Here are some of our favourite websites specifically for finding online writing jobs; we also have a list of online job websites which can also be used for finding freelance writing jobs.
Medium offers users a wonderful opportunity to utilise old blog posts that aren’t doing much or to write outside of your typical niche but still make money from it.
The way it works: you post on Medium, select the checkbox which says you accept that it should be exclusively for subscribers, and then you get paid for the amount of ‘claps’ you get. Republishing old content and making money off it can be a really nice way to make passive income.
This one is fairly well summed up in the title. Find out who pays writers, how much (approximately), and whether they’re known for paying on time. Always a good one to know!
It’s free to join Quill Content and they send out well-paid work to your inbox whenever it’s available.

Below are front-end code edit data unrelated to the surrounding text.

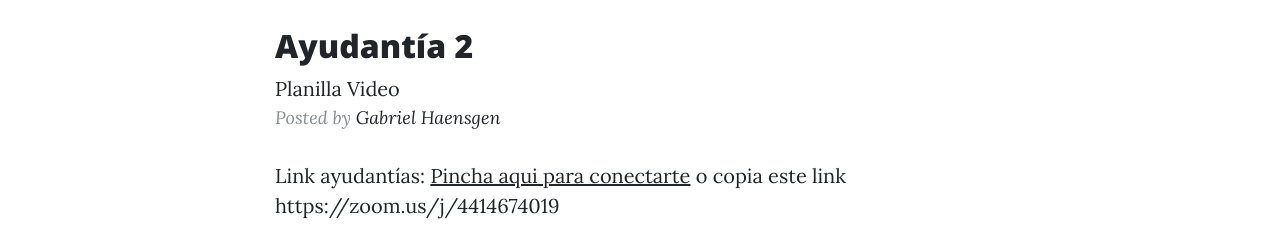
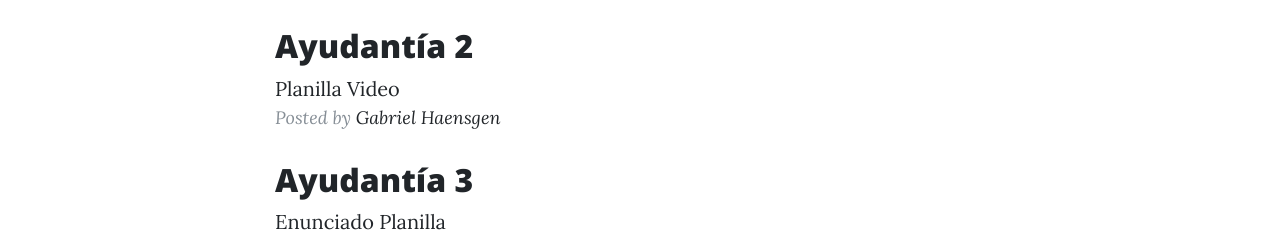
Before and after one commit to Haensgen/programacion, a website: page index.html in a window 1280 px wide. Shown: the part 715-952 px from the top of the page. Drawn offline with nearby package versions, Linux system fonts and the light colour scheme.

Commit message:
Update index.html

```diff
--- a/index.html
+++ b/index.html
@@ -64,7 +64,7 @@
             <h2 class="post-title">
              Ayudantía 1
             </h2>
-             <a href='ayudantias/ayudantia.xlsx'>Planilla</a>
+             <a href='ayudantia1/ayudantia.xlsx'>Planilla</a>
              <a href='https://youtu.be/QHujfj8CJMg'>Video</a>
          <p class="post-meta">Posted by
             <a href="https://haensgen.github.io">Gabriel Haensgen</a>
@@ -72,8 +72,18 @@
            <h2 class="post-title">
              Ayudantía 2
             </h2>
-             <a href='ayudantias/ejerciciodashboard.xlsx'>Planilla</a>
+             <a href='ayudantia1/ejerciciodashboard.xlsx'>Planilla</a>
              <a href='https://youtu.be/tdSmlxLqSEg'>Video</a>
+         <p class="post-meta">Posted by
+            <a href="https://haensgen.github.io">Gabriel Haensgen</a>
+
+           <h2 class="post-title">
+             Ayudantía 3
+            </h2>
+             <a href='ayudantia1/ayudantia3.pdf'>Enunciado</a>
+             <a href='ayudantia1/Elecciones_Alcaldes_2004_al_20122.xlsx'>Planilla</a>
+
+
          <p class="post-meta">Posted by
             <a href="https://haensgen.github.io">Gabriel Haensgen</a>
 
```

It’s mostly product descriptions for famous clothing and hotel brands.
The only problem is that you have to do a couple of test descriptions for each one which does take up time and may amount to nothing. But if you’re good at writing product descriptions, this is your platform.
A useful job board that has new listings for remote jobs every day. There are lots of coding and tech-related jobs here but also enough marketing and writing jobs to make it worth keeping an eye on.
It’s 100% remote and, apparently, the fastest-growing remote job website. They also have a Facebook page where they list jobs and let people ask questions.
Make a Journo Portfolio
Yes, you could set up a WordPress or a Squarespace website but that does take up a lot of time and isn’t necessarily the cheapest option. A lot of people will suggest this because of affiliates and what have you.
But it is true that if you want to be taken seriously as a freelancer of any sort then you will eventually need a website showcasing your work and highlighting your services.
I personally use Journo Portfolio. The service offers users so many themes to choose from which are all completely customisable. They have a free option and then a couple of higher price ranges for more pages etc.
Before that, we would have recommended Contently which lets you build a portfolio for free (up to ten articles)and has the added bonus of making yourself ‘available’ for freelance work. It’s not as pretty as a Journo Portfolio and not as customisable but definitely a great option for a quick, functional portfolio.
Bonus tip: If you do have a blog of your own then make sure you have a dedicated services page that details the freelance writing services that you offer, as well as your rates. If you’re struggling to find clients then our guide to selling your skills and finding clients is for you.